[Supplied material]
=-=-=-=-=

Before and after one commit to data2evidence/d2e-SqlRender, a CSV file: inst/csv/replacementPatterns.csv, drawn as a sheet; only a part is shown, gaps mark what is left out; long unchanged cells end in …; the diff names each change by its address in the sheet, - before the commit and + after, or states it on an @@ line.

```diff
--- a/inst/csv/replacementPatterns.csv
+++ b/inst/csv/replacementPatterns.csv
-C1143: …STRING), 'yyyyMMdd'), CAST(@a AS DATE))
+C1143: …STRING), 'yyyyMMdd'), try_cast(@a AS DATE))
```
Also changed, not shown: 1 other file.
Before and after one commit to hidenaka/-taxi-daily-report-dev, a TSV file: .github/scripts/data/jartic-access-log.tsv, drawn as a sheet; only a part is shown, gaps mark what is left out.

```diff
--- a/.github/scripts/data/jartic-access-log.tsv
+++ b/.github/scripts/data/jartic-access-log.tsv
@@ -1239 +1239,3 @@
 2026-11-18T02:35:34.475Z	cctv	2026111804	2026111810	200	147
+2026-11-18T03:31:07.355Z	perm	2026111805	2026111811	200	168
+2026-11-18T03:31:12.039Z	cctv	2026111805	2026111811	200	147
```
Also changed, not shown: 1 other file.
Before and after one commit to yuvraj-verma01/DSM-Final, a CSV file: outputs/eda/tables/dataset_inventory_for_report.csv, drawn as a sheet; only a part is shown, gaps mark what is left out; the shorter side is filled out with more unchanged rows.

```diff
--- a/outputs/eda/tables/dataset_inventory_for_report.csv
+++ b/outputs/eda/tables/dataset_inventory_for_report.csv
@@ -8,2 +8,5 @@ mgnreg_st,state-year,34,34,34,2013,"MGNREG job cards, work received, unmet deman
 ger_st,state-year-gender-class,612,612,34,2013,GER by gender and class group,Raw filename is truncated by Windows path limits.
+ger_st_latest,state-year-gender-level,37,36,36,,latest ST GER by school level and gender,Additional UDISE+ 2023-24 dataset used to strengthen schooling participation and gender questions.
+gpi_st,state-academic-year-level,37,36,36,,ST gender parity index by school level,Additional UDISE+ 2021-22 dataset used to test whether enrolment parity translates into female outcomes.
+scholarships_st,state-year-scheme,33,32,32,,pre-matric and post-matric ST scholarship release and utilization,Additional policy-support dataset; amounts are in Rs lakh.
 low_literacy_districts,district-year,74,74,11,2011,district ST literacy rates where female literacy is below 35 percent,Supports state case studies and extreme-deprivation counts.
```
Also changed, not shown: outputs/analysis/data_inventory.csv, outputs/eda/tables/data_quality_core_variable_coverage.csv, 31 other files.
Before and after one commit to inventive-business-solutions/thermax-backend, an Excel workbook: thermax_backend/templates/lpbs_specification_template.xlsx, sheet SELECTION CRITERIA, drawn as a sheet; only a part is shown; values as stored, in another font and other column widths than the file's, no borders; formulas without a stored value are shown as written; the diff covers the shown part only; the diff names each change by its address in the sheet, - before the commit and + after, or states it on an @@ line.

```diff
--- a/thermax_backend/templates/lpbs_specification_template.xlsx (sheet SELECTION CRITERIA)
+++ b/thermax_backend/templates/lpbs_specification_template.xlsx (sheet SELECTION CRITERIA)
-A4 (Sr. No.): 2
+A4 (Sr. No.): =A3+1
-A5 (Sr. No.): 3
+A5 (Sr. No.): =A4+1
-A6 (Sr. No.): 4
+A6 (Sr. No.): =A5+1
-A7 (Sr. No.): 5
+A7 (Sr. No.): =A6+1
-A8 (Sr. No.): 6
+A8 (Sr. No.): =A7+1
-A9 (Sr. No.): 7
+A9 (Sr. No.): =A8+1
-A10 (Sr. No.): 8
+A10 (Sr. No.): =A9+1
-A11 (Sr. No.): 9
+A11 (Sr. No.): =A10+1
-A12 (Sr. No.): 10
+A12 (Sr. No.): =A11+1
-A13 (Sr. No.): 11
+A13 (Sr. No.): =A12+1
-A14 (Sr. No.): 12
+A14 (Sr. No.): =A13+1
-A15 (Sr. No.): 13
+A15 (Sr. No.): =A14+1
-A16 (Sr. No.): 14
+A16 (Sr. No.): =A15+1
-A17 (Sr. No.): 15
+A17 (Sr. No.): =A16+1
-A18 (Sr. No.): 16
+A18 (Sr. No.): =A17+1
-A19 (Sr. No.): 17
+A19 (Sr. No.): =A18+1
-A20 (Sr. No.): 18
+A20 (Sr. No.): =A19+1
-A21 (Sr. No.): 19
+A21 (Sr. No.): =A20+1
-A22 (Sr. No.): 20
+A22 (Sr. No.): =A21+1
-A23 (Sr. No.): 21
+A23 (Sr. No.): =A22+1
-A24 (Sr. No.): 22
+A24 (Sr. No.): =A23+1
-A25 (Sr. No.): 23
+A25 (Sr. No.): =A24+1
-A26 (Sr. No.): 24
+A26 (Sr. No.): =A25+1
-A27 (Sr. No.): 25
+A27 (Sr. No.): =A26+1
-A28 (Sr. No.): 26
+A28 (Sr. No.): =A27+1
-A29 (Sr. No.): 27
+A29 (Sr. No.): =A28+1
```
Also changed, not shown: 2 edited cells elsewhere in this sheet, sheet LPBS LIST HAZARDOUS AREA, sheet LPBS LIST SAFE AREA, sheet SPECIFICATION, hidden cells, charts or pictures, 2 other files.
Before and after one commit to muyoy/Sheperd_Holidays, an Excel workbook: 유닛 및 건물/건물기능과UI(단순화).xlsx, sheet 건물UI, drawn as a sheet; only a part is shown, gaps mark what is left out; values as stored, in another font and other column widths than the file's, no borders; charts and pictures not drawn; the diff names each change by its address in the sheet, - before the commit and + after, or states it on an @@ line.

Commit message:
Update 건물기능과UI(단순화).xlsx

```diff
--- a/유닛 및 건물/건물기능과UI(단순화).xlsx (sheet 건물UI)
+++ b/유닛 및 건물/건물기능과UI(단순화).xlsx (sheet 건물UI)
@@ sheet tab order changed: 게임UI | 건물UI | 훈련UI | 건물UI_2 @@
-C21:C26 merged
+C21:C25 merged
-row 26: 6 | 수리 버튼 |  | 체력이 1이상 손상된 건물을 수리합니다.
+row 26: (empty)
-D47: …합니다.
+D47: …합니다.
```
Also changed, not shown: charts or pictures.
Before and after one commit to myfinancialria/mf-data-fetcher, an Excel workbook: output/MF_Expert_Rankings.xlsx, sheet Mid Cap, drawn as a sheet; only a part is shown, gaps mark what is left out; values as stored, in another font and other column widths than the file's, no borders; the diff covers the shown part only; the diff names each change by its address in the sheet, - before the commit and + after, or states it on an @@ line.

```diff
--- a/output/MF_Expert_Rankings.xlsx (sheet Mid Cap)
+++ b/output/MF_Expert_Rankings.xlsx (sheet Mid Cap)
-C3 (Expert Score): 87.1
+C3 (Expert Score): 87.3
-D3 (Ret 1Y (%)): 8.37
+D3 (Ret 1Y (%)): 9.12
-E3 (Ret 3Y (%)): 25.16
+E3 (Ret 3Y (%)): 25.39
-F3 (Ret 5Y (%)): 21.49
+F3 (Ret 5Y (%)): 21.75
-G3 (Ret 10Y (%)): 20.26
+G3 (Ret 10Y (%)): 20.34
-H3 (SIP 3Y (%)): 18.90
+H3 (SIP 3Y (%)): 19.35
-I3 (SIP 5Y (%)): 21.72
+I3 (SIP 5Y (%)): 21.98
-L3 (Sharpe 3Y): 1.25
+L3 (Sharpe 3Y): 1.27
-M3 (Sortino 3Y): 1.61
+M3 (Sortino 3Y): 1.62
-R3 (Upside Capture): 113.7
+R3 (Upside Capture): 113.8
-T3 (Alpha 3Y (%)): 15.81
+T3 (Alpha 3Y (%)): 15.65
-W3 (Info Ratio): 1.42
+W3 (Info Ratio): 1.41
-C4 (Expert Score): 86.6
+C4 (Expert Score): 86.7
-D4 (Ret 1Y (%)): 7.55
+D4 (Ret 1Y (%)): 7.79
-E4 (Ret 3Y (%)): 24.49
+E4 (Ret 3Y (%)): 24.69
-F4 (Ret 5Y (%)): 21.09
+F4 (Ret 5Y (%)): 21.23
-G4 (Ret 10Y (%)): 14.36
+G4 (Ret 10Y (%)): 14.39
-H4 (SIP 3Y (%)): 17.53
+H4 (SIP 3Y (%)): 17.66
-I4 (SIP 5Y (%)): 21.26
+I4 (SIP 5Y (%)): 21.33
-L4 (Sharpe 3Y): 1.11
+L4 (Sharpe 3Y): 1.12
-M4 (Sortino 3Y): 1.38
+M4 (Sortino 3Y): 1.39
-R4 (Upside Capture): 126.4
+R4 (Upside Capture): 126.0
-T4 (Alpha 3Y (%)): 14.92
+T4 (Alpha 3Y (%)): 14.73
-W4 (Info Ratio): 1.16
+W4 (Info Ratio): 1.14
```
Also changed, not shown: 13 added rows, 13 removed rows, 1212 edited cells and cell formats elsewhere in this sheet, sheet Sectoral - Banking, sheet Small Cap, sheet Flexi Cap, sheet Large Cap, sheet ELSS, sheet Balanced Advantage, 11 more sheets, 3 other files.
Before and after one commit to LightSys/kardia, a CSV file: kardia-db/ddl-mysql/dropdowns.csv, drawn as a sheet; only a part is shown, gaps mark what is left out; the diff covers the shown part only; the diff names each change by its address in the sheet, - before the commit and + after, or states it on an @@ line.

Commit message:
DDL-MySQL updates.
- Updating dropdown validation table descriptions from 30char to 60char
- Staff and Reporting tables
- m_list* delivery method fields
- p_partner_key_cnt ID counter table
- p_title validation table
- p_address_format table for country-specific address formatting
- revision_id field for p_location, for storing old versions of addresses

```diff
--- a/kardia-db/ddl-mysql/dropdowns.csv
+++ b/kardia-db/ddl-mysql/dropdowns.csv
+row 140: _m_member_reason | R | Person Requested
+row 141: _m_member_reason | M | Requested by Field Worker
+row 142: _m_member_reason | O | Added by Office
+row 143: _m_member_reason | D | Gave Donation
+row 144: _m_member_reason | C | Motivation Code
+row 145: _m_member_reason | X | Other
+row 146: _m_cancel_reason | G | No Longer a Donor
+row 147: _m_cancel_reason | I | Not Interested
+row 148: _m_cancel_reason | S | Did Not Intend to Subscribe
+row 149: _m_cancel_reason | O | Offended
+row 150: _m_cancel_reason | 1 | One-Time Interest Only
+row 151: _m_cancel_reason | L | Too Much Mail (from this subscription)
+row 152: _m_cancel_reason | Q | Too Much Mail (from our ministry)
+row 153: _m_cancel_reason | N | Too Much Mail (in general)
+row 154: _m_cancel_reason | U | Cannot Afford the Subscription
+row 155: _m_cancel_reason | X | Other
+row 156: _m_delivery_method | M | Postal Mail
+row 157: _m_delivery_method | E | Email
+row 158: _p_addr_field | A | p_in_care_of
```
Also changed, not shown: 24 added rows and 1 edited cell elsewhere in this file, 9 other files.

=-=-=-=-=

Using the material above, please count the lines in which the word "year" occurs and give the number with nothing added.

[Written response]
6